This delay could have an impact on the timing of when the funding regime goes into force. It remains possible that the new regime will come into force at the end of 2022. It does now seem more likely that it will be early 2023 before the new funding regime applies.
The Pension Schemes Act 2021 set out the legal framework permitting a new scheme funding regime. The detail for the new regime will, however, be set out in:
- secondary legislation; and
- a revised code of practice on defined benefit scheme funding.
Under the new regime, trustees will need to:
- determine a scheme-specific funding and investment strategy (also referred to as the ‘long term objective’);
- have a written statement setting out their strategy; and
- submit a version of the statement of strategy signed by the chair of trustees to TPR.
What will the scheme-specific funding and investment strategy require?
The funding and investment strategy must state the funding levels the trustees intend to achieve by certain “relevant date(s)” and what investments the scheme will hold at those relevant dates. Regulations will set out:
- the principles the trustees must consider when determining the funding and investment strategy;
- the level of detail required in the funding and investment strategy; and
- the ‘relevant date(s)’ and how often the funding and investment strategy must be reviewed/revised.
Defined benefit schemes already have a Statutory Funding Objective, which requires the scheme to have sufficient and appropriate assets to meet its technical provisions as set by the scheme actuary. Once the trustees have adopted a funding and investment strategy, the technical provisions must be consistent with the funding and investment strategy (and should be amended if necessary to ensure consistency).
What is the statement of strategy?
Trustees will also be required to issue a ‘statement of strategy’ to TPR as soon as reasonably practicable after deciding the funding and investment strategy. TPR will have the power to direct trustees to amend the funding and investment strategy.
The statement of strategy will have to set out the funding and investment strategy and:
- an analysis of the extent to which the funding and investment strategy is being successfully implemented (along with any steps needed to remedy any unsuccessful areas);
- the main risks faced (and how these are being mitigated); and
- the trustees’ impressions of any major decisions taken in relation to the funding and investment strategy.
Trustees will have to consult with sponsoring employers when preparing the statement, and regularly review it. The format, content and review periods for the statement and how often it must be sent to TPR (including the extent to which it must be included in scheme valuations and recovery plans when these are sent to TPR) will be set out in regulations.

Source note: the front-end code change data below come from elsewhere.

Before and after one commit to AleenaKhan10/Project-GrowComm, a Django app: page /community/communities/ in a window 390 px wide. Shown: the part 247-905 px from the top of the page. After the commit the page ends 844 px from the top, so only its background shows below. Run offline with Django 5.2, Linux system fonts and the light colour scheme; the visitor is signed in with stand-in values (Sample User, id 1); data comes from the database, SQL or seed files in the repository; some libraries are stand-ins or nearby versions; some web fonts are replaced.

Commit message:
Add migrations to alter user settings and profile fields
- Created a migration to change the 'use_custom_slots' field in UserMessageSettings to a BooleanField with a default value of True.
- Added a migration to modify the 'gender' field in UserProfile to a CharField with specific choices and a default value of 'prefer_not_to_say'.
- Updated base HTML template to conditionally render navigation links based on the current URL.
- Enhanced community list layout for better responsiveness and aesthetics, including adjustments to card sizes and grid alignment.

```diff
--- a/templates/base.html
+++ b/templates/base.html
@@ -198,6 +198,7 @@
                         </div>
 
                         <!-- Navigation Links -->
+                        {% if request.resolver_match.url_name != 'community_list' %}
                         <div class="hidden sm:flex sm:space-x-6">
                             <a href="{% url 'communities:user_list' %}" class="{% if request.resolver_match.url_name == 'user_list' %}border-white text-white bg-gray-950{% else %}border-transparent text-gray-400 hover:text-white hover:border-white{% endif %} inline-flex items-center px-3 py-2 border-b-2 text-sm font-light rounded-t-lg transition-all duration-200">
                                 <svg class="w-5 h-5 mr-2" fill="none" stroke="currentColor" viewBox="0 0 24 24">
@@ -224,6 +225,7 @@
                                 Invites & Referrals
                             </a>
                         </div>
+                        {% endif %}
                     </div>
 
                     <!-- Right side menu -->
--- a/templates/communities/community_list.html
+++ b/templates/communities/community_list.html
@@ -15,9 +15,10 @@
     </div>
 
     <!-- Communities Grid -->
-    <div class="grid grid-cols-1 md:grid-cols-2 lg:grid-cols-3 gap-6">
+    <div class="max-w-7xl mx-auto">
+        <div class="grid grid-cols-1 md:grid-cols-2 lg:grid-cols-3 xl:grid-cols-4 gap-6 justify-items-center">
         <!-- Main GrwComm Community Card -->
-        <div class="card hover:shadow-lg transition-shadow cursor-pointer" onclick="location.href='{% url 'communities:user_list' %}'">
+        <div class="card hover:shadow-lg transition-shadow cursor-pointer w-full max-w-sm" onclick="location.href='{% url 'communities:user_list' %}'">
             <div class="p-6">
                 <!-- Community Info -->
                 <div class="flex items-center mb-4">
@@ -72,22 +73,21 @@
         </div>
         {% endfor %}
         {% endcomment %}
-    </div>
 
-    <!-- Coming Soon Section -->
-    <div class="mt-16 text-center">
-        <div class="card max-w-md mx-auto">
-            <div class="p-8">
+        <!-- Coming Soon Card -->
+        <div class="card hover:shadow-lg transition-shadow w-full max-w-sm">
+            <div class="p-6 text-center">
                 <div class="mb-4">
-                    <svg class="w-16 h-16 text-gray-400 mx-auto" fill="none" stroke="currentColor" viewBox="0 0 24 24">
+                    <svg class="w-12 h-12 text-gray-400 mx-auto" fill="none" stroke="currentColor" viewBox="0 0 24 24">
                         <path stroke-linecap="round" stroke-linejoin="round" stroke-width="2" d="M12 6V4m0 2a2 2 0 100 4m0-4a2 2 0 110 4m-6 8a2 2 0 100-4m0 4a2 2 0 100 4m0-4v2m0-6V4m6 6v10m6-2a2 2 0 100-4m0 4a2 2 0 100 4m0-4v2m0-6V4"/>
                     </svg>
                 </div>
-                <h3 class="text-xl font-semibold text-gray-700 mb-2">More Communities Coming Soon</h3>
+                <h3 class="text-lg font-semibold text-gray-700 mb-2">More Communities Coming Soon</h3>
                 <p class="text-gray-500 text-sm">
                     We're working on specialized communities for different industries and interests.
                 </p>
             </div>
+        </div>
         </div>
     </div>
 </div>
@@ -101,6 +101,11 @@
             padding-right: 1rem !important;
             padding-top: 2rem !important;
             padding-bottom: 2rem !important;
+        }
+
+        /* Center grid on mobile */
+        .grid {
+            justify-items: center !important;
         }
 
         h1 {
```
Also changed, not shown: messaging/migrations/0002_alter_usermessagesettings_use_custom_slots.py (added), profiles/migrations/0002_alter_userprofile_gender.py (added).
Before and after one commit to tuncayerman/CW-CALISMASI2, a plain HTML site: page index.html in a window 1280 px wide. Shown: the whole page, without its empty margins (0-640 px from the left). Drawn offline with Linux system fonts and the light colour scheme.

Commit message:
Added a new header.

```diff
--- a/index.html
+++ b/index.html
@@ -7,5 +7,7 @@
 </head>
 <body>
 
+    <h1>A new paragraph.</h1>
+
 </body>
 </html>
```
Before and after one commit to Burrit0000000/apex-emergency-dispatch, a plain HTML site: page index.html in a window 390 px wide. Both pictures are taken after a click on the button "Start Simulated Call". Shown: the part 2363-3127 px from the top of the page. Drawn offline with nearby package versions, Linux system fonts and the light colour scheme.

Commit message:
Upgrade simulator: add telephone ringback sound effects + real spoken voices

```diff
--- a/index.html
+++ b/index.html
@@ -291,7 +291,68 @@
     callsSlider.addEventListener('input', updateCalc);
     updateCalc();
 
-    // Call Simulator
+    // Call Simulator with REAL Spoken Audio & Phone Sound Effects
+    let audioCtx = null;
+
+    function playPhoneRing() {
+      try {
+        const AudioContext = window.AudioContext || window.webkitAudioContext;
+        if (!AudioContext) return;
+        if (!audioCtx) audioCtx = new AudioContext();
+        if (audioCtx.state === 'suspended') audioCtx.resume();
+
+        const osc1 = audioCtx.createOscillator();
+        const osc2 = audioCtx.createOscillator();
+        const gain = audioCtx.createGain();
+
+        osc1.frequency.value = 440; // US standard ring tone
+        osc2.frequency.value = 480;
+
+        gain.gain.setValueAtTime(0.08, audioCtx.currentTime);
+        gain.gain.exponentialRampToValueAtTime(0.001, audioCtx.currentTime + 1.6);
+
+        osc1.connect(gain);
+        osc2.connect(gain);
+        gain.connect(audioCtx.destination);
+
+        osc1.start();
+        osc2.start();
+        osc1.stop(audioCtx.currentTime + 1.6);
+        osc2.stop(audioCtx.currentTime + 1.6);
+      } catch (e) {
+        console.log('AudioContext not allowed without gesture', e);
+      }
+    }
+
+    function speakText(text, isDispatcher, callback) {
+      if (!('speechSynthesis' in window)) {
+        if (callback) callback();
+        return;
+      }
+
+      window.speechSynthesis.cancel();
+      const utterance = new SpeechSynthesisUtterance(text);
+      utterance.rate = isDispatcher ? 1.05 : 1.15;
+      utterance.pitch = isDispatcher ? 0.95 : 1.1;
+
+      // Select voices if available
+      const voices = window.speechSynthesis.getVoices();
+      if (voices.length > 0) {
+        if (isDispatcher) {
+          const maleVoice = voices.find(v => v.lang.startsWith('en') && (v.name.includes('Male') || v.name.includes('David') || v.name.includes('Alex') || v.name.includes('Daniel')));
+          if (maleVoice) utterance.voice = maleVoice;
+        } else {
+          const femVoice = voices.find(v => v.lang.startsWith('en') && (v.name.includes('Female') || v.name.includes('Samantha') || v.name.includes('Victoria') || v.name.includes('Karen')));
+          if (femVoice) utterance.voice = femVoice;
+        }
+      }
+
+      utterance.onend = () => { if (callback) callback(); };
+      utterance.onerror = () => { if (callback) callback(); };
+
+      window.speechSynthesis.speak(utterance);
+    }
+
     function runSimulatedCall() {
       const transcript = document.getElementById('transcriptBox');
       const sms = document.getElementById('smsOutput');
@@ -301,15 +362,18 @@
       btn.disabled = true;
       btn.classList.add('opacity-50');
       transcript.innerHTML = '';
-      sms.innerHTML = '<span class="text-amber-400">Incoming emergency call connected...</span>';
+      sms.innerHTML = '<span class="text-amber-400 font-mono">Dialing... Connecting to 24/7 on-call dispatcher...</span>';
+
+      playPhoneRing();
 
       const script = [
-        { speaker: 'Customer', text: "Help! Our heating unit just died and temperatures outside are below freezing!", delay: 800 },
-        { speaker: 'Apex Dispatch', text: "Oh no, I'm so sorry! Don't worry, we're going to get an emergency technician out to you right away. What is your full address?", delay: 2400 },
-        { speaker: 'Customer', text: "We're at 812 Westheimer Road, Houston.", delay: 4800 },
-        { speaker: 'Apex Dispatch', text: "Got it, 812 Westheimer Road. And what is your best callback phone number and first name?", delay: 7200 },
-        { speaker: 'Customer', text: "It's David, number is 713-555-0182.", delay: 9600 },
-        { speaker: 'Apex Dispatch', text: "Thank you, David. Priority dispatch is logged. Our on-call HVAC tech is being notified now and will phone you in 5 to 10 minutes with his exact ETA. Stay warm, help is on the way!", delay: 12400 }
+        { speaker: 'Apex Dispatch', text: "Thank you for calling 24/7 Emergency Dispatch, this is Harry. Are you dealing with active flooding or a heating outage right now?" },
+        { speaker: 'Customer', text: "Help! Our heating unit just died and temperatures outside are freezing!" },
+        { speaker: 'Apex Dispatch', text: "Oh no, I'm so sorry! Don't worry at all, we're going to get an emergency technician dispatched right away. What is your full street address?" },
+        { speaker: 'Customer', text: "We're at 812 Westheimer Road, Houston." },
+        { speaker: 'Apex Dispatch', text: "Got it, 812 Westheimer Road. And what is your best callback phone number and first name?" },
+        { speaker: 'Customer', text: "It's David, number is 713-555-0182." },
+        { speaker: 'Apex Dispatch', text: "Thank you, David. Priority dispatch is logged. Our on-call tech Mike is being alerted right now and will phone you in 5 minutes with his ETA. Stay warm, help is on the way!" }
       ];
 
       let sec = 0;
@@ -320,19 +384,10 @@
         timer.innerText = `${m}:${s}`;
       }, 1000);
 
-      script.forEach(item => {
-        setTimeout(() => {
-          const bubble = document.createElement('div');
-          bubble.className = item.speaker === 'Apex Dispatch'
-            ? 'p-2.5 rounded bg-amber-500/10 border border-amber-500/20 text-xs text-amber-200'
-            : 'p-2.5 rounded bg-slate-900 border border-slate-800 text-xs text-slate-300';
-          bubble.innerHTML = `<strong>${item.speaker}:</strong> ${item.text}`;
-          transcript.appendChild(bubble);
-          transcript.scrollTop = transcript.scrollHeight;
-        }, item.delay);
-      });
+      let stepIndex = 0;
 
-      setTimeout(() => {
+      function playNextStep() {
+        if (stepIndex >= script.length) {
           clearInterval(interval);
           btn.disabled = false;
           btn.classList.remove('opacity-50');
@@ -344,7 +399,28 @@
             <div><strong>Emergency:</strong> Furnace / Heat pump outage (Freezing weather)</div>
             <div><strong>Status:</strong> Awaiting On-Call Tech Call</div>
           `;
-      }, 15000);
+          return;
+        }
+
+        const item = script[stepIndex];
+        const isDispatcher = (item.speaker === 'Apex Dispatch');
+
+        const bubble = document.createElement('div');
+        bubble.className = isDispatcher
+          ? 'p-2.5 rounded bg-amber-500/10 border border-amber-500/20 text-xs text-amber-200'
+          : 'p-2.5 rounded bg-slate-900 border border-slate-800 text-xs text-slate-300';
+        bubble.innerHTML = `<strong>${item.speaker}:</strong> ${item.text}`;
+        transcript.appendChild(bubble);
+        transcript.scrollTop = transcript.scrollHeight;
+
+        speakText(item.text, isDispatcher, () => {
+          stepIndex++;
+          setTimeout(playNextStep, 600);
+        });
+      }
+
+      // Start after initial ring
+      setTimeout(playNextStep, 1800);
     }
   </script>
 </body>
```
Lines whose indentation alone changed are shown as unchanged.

The statement will need to come from the Chair of the trustees. If the trustees do not have a Chair they must appoint one for this purpose.
Failure to prepare a funding and investment strategy and statement could result in a fine of up to £50,000.
How is TPR’s code of practice on DB funding changing?
TPR will produce a new code of practice on DB scheme funding. This is expected to focus on a long-term view when setting the scheme funding objective. TPR will include a description of how the Scheme Funding Objective should be set in the context of a long-term objective.
Trustees will be required to report in the triennial valuation process how they have used the long-term objective to inform the scheme’s technical provisions and recovery plan. It is also expected that TPR will set out clearer funding standards that focus on ‘prudence’ and ‘appropriateness’. These are intended to better balance employer commitments with risks to members and the PPF.
Click here for our Insight on the first of TPR’s consultations on its new code of practice ‘The defined benefit code is changing – what do TPR’s proposals mean for trustees and employers? (24 March 2021)’.
About the author(s)
Ian is a London-based professional support lawyer (PSL) legal director. Ian is a member of our pensions and combined human resource solutions (CHRS) teams. He works with clients to solve their employment and pensions law issues. Ian maintains a particular focus on 'crossover' issues that benefit from his understanding of both areas of law.